--- Work to complete ---
Search the entries for the word "step" and return every line where it is found.

>>>

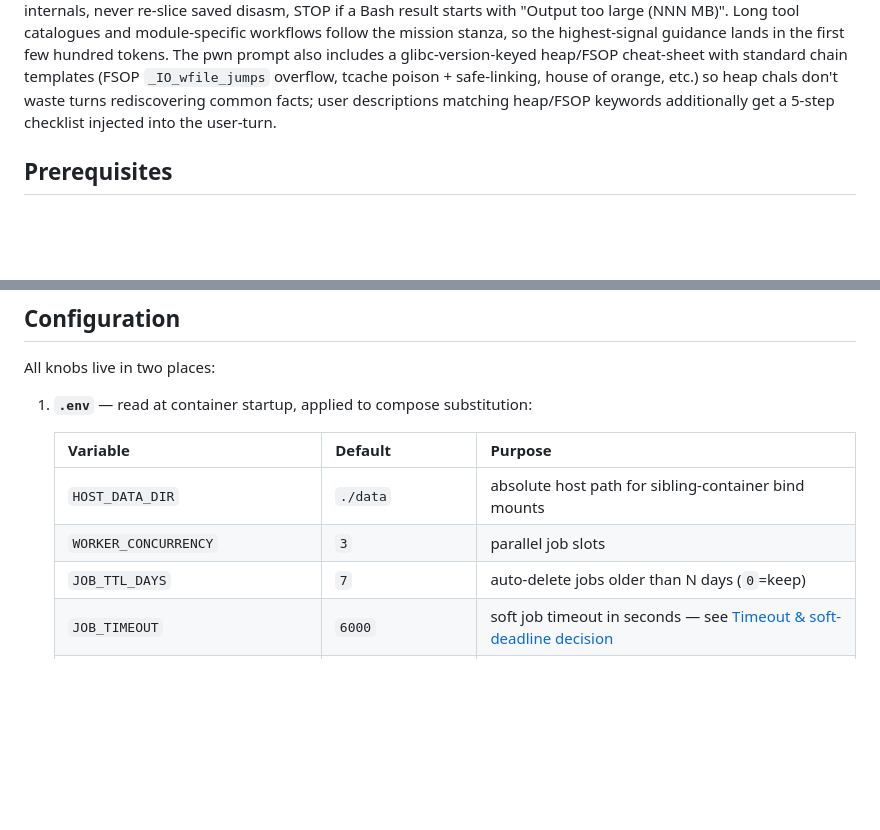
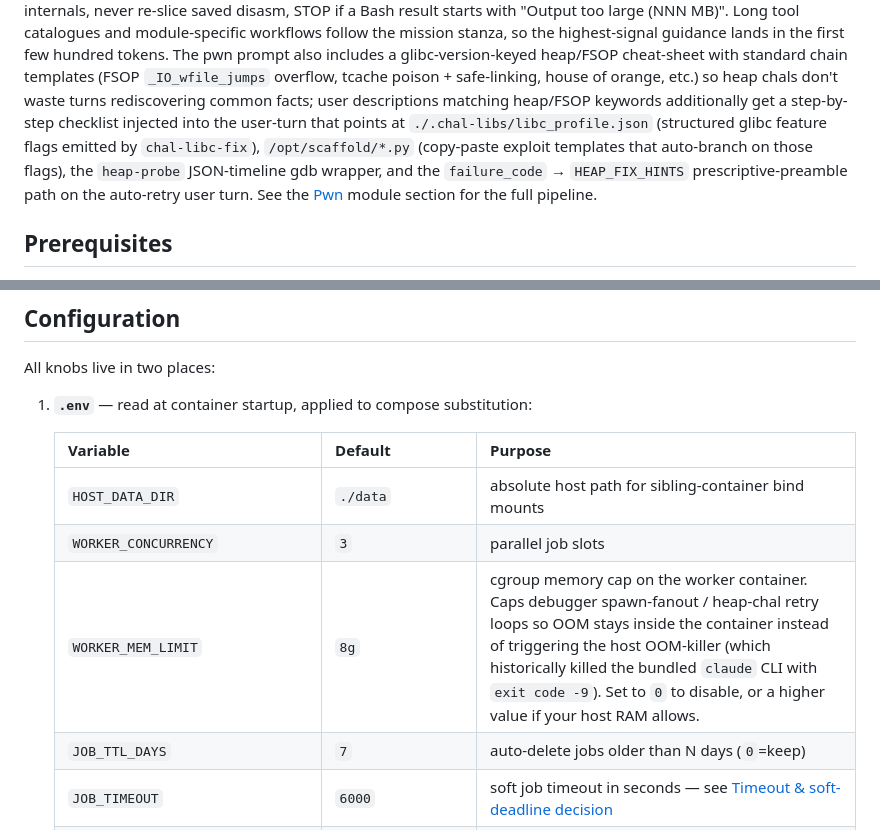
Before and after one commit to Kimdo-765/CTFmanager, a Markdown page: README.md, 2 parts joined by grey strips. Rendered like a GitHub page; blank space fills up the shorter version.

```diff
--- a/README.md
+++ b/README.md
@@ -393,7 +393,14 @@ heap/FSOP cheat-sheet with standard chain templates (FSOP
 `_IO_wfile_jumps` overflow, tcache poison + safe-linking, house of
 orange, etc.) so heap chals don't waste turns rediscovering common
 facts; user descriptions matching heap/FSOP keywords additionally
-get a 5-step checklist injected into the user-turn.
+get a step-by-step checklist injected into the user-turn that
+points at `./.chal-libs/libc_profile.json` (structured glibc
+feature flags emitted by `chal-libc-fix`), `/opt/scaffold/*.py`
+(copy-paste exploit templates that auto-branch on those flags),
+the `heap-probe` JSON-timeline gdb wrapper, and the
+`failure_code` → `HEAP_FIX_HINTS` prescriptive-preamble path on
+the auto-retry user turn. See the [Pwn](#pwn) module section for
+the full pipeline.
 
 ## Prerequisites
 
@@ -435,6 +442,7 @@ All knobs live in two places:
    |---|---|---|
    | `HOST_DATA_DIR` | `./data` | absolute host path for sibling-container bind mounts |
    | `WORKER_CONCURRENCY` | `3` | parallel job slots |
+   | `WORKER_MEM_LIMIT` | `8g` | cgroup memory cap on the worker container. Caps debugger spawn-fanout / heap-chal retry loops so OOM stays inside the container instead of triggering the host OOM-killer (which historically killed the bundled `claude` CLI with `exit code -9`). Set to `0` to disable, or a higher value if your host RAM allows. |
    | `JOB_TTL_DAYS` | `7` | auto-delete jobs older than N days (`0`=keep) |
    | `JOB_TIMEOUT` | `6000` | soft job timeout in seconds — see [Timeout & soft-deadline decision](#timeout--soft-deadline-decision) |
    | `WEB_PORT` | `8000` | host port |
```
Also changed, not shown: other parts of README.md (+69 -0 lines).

<<<

--- Result below ---
-get a 5-step checklist injected into the user-turn.
+get a step-by-step checklist injected into the user-turn that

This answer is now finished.